- **ACTIVITY**
Scan the records below and copy every line that contains the string "alpha".

- **PROVIDED ENTRIES**
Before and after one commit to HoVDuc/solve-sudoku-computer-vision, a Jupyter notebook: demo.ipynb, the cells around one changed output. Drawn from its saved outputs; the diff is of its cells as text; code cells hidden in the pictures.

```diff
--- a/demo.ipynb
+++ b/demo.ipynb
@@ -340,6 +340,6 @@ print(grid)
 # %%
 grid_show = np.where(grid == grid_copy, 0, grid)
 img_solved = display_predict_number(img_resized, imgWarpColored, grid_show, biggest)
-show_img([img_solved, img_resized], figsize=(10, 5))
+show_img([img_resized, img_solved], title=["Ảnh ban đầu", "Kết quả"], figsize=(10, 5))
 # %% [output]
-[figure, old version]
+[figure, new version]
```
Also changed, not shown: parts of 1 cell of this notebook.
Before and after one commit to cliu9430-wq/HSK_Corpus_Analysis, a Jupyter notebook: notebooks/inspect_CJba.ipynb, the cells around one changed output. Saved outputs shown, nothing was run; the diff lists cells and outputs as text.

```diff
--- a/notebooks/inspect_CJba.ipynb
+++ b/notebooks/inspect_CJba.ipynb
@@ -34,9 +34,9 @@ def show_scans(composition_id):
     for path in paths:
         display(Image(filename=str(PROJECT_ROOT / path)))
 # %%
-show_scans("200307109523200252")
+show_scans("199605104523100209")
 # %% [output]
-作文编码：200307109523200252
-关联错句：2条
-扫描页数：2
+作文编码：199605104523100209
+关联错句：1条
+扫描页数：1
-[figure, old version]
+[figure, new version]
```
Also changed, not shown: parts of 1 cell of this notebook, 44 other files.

--

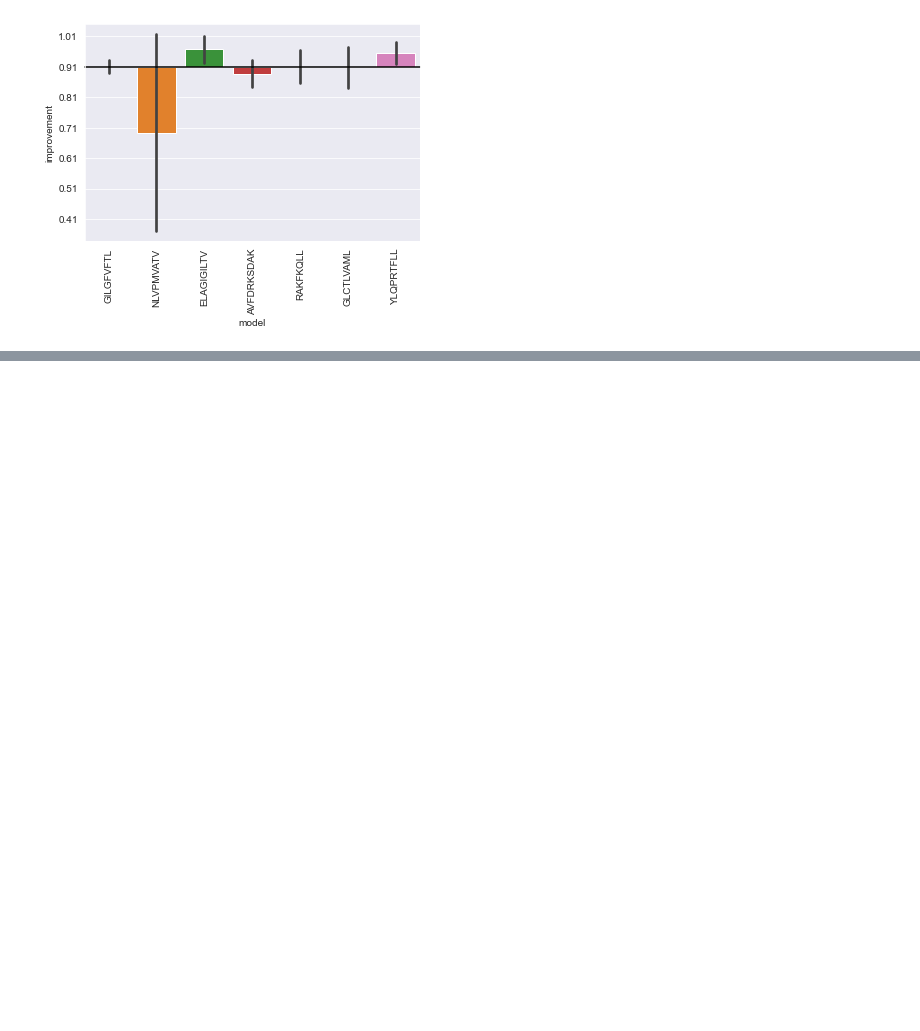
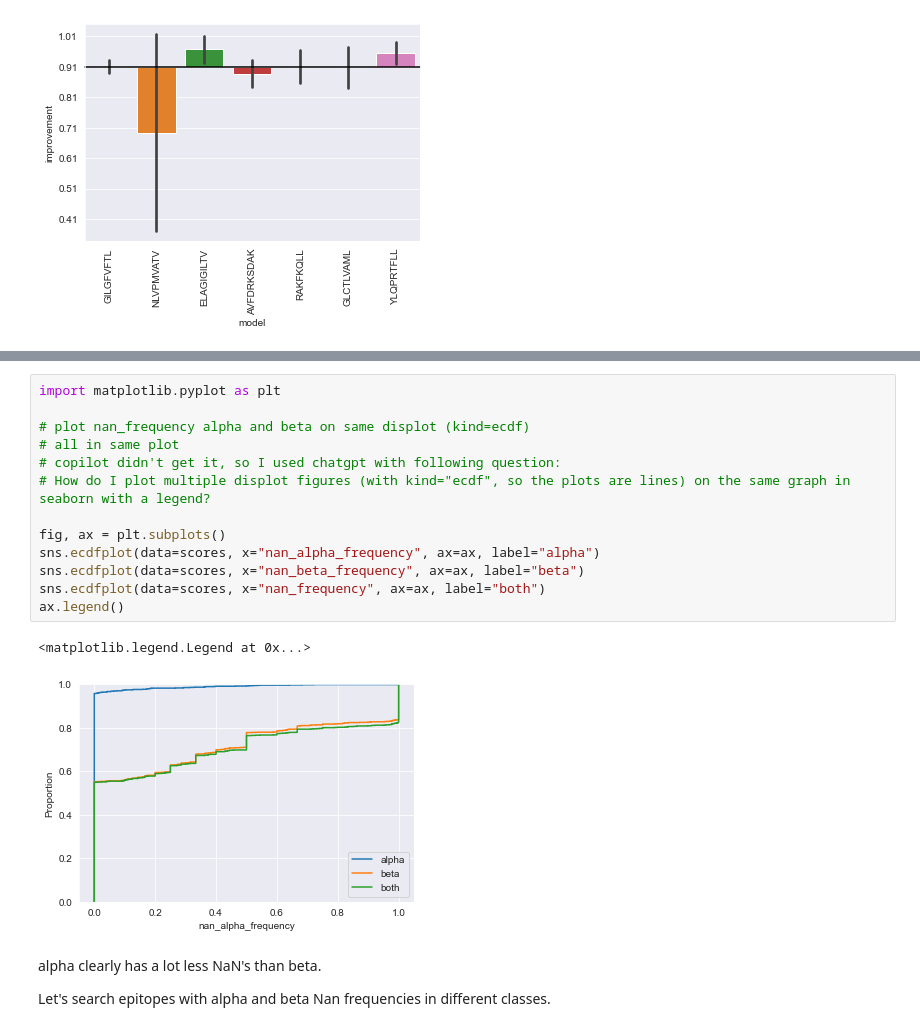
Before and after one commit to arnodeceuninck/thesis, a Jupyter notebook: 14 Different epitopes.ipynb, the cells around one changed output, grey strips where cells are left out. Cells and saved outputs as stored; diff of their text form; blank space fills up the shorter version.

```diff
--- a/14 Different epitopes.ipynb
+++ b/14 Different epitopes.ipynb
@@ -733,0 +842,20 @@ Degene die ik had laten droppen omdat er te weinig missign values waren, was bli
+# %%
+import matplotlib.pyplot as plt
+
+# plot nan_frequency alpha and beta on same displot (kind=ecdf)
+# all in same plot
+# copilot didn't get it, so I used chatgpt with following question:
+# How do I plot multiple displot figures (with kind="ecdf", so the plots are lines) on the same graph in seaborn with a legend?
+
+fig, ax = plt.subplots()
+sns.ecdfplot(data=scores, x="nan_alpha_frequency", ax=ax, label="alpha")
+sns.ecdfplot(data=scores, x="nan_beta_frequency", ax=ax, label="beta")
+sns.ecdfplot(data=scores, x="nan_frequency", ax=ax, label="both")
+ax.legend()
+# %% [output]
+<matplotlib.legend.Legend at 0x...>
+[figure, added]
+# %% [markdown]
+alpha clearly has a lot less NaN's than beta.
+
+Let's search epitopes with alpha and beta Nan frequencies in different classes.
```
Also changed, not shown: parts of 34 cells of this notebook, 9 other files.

==

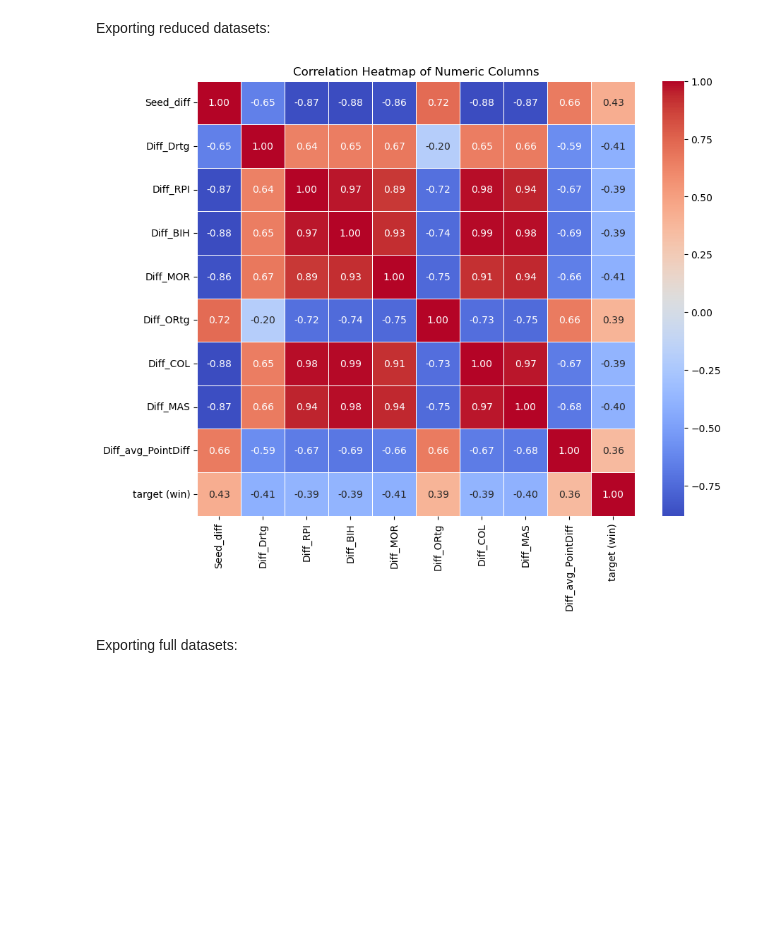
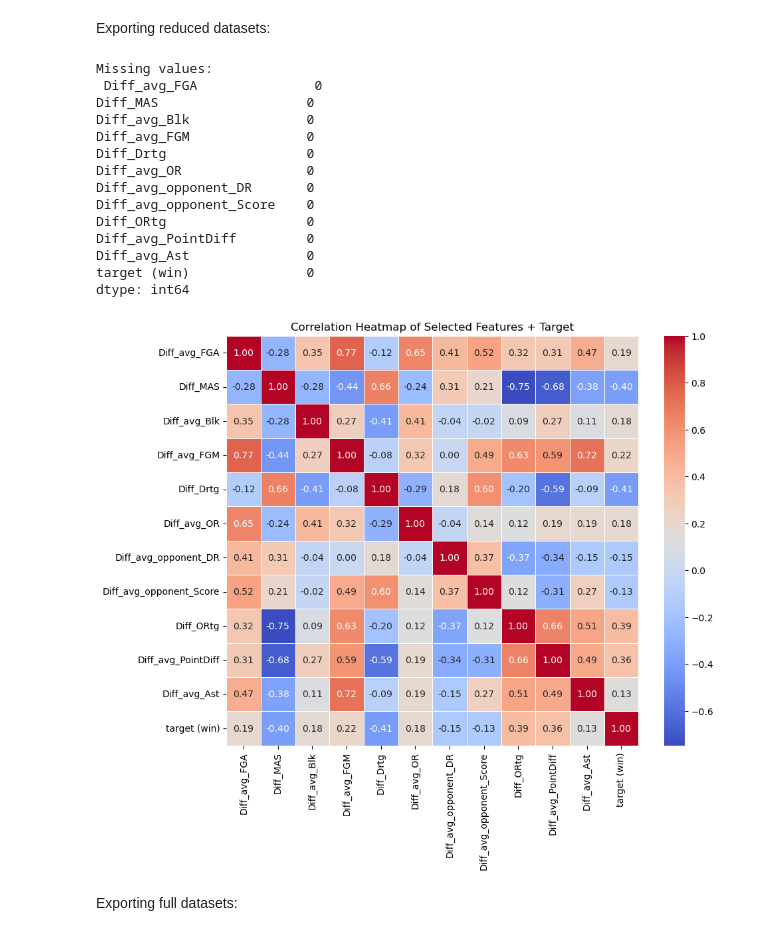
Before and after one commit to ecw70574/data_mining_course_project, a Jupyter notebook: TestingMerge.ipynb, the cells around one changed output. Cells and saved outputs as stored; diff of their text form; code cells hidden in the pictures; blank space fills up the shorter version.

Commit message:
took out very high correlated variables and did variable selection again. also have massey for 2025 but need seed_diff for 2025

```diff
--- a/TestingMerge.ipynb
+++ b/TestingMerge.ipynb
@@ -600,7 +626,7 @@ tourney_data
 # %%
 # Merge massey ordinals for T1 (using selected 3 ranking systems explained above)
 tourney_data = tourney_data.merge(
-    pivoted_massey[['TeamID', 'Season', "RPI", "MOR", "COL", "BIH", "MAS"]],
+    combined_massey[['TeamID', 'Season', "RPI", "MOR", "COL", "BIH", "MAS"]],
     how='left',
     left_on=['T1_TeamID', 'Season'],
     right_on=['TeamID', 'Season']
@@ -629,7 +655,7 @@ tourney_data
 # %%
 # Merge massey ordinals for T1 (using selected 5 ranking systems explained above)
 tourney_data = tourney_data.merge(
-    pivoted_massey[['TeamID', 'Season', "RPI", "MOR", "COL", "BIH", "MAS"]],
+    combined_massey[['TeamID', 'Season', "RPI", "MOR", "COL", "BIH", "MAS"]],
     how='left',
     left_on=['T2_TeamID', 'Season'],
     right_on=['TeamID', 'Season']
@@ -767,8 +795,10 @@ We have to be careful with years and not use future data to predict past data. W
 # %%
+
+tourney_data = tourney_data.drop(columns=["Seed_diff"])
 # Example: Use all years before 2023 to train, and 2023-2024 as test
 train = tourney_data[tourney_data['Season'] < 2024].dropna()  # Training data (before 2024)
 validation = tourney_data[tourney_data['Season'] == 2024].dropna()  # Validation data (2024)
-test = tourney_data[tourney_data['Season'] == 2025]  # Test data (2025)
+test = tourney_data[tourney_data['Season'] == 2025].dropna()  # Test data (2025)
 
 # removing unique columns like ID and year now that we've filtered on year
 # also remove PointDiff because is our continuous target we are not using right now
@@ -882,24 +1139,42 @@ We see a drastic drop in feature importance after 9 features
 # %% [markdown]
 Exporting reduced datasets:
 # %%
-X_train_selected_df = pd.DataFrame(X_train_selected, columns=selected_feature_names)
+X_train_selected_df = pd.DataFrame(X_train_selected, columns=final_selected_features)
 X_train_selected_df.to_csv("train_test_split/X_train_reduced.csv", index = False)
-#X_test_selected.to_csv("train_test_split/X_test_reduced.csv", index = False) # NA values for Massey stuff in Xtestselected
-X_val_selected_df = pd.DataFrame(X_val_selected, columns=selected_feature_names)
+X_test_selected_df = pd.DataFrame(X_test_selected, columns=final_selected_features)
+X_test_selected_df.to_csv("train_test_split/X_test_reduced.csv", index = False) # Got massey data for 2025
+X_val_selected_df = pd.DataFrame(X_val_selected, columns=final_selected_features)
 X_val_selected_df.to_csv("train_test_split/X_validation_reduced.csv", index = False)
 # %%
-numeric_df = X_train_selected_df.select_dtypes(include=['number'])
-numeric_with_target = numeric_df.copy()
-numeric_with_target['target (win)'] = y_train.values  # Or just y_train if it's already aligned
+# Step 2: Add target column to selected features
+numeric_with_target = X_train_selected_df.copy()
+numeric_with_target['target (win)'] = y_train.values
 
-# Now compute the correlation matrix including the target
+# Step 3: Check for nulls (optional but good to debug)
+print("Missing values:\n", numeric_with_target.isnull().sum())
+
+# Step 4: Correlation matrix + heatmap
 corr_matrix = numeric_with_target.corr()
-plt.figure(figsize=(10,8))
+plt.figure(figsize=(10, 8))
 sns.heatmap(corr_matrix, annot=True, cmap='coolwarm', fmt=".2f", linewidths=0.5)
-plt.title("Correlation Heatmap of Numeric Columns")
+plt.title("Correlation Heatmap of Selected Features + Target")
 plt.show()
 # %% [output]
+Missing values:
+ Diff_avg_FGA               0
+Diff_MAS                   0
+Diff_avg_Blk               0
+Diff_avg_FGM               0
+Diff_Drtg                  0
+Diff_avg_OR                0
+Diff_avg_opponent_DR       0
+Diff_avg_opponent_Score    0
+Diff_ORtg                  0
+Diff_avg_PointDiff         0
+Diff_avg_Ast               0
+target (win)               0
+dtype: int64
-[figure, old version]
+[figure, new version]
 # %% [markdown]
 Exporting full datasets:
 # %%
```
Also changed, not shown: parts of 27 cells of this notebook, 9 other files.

- **ANSWER TO THE EXERCISE**
+# plot nan_frequency alpha and beta on same displot (kind=ecdf)
+sns.ecdfplot(data=scores, x="nan_alpha_frequency", ax=ax, label="alpha")
+alpha clearly has a lot less NaN's than beta.
+Let's search epitopes with alpha and beta Nan frequencies in different classes.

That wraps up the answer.